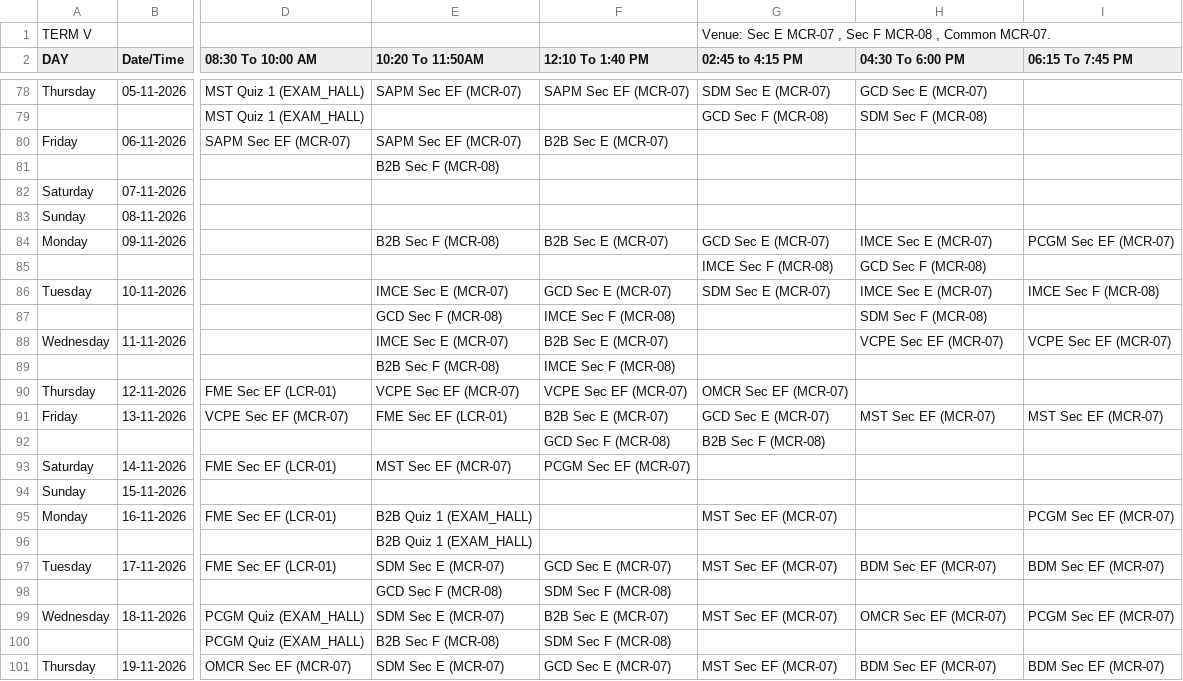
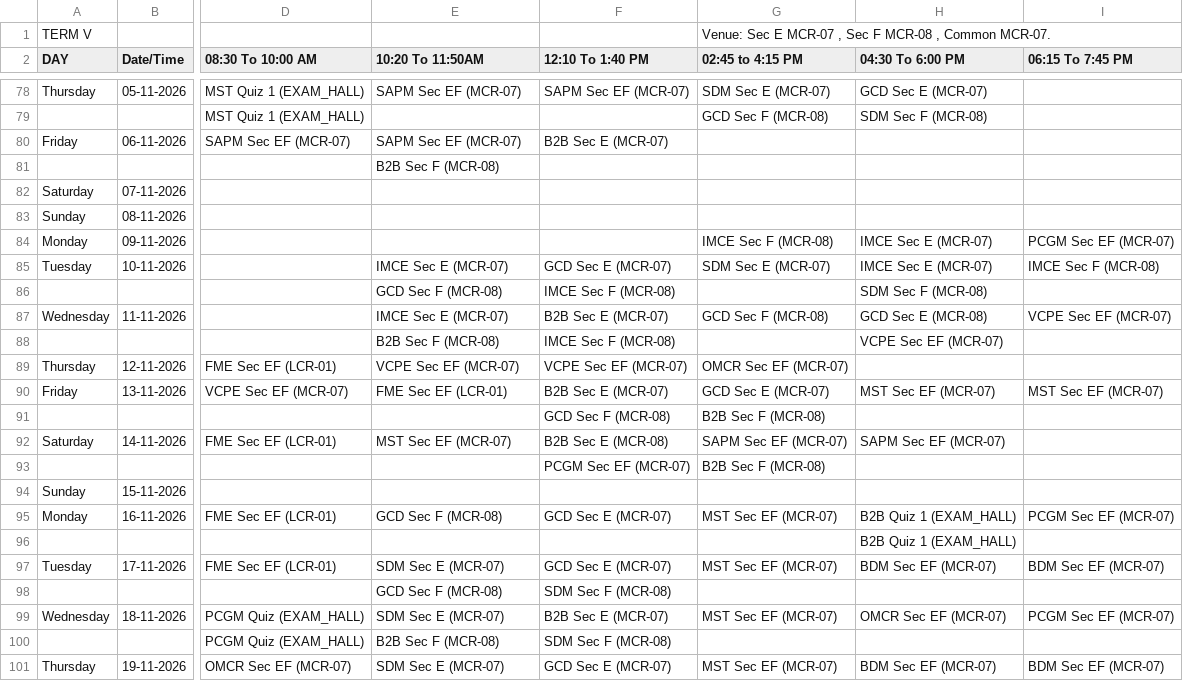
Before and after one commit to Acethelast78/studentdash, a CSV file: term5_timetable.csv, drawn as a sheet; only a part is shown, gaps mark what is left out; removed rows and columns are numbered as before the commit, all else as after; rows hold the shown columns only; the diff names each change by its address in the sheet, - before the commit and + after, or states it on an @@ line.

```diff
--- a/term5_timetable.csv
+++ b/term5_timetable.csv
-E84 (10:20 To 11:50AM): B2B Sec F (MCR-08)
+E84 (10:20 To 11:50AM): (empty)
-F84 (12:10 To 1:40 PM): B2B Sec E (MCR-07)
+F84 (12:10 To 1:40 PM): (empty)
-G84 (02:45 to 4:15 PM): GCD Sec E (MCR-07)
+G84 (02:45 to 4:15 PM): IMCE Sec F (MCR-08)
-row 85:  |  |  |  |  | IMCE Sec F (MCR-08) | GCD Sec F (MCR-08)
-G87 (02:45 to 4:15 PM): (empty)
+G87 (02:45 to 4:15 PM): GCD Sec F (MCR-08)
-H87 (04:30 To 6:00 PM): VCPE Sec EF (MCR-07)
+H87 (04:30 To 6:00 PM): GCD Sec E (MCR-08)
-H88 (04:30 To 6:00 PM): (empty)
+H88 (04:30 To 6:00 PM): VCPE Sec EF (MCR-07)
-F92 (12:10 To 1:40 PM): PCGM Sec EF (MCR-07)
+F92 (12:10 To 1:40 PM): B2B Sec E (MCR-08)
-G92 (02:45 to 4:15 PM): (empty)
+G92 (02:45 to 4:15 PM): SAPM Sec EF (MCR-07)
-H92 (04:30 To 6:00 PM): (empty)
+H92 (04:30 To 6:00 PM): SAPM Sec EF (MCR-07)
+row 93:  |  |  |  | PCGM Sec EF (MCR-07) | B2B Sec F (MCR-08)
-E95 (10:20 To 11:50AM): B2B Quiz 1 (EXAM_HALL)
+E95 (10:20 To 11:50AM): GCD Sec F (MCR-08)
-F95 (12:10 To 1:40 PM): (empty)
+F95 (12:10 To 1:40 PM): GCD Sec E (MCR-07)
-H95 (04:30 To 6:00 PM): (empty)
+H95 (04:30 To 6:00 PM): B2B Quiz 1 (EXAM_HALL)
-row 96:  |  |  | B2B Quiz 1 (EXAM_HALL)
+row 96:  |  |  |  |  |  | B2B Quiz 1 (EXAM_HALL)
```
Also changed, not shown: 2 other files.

──────────

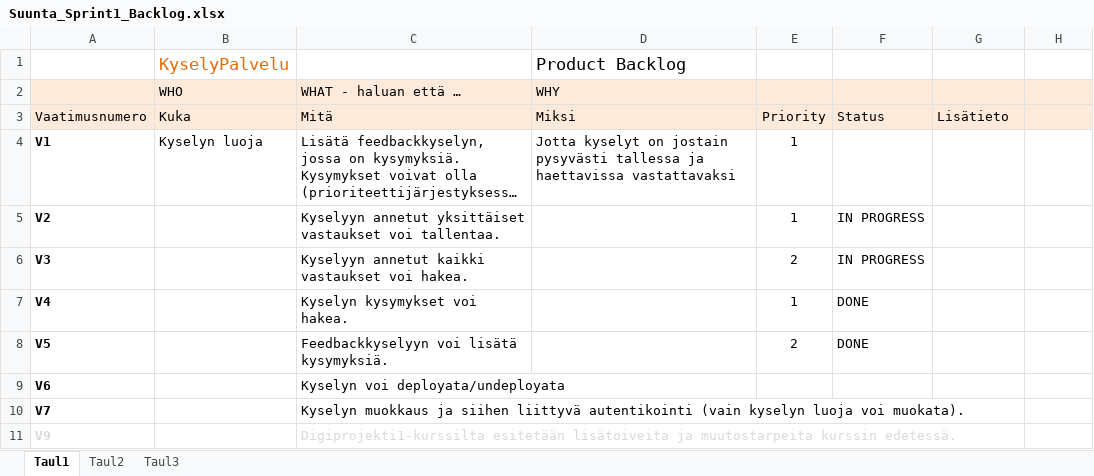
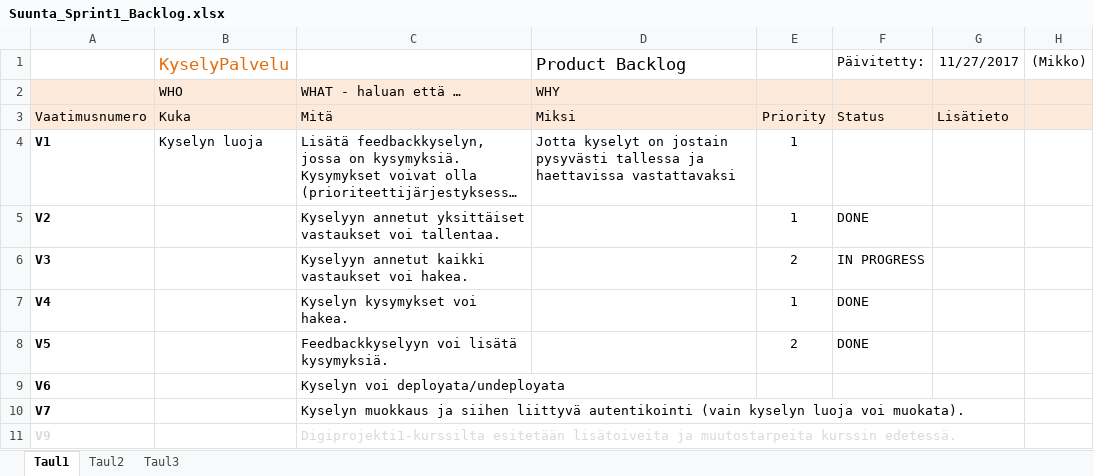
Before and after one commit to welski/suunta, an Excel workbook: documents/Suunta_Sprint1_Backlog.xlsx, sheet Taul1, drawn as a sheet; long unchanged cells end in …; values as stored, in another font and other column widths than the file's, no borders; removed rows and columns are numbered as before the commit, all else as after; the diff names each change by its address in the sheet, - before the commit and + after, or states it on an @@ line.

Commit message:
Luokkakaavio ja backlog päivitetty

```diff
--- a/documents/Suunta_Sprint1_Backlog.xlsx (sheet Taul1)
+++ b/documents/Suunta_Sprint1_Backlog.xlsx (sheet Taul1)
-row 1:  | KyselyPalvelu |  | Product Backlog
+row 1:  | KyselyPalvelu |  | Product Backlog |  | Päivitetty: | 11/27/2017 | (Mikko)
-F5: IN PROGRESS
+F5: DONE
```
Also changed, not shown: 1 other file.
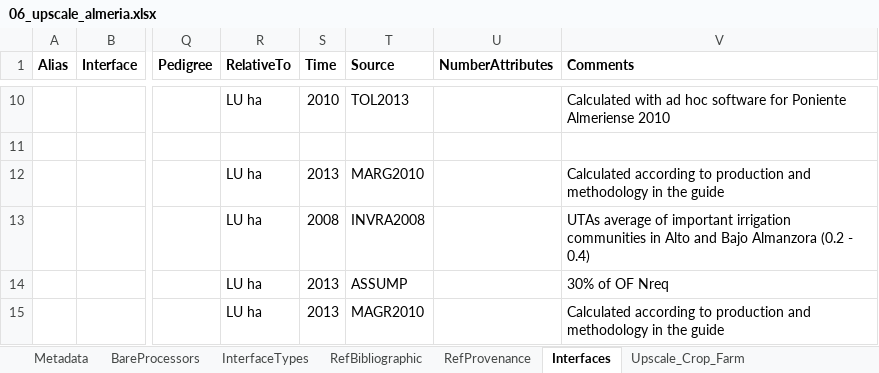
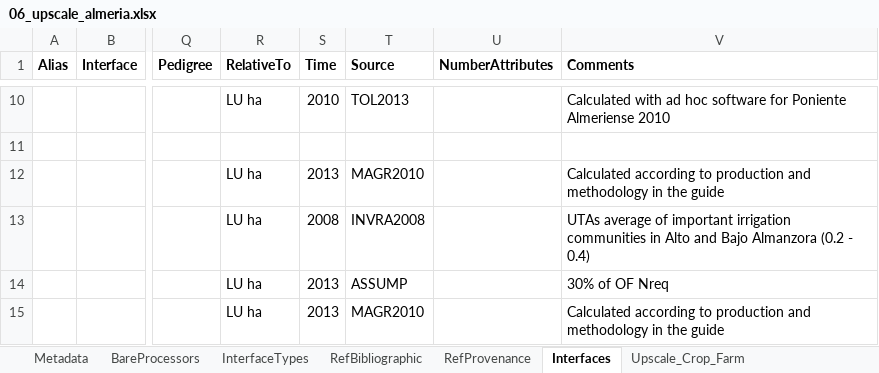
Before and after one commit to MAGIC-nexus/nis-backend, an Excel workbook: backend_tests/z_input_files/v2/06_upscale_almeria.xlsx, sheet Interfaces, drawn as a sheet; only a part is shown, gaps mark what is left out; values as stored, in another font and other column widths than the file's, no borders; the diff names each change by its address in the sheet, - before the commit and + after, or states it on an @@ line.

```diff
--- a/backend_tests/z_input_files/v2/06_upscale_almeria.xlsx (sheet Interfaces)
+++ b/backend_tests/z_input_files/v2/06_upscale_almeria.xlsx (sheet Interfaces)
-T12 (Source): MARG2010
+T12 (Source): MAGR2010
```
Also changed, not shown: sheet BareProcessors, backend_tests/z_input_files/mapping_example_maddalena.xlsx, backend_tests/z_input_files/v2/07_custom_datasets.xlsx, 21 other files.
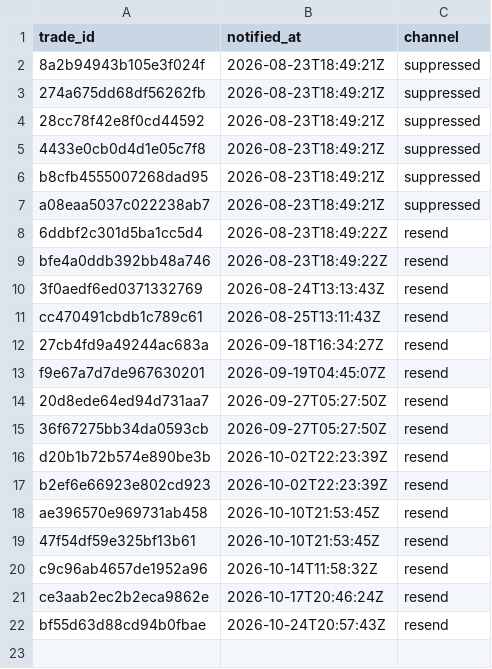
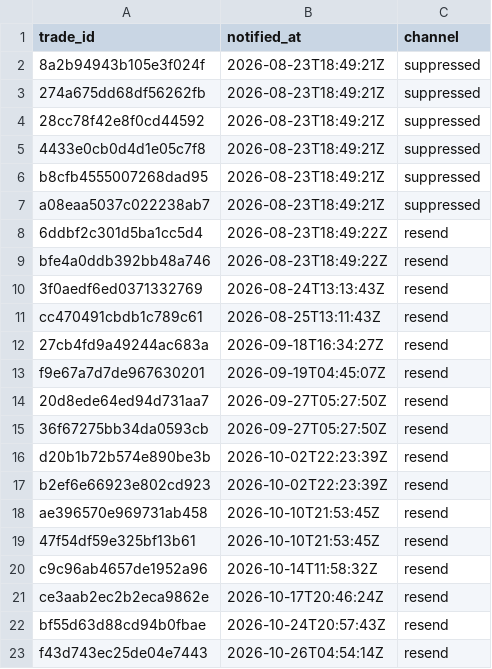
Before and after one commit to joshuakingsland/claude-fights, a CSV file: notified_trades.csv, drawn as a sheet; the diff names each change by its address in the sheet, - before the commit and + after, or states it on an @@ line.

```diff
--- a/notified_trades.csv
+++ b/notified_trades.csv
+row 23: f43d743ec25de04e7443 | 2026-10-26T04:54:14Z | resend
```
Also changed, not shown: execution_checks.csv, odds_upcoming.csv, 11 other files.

──────────

EXERCISE DETAILS
Pull every line holding "PCGM" out of the records.

THE COMPLETED TASK
-F92 (12:10 To 1:40 PM): PCGM Sec EF (MCR-07)
+row 93:  |  |  |  | PCGM Sec EF (MCR-07) | B2B Sec F (MCR-08)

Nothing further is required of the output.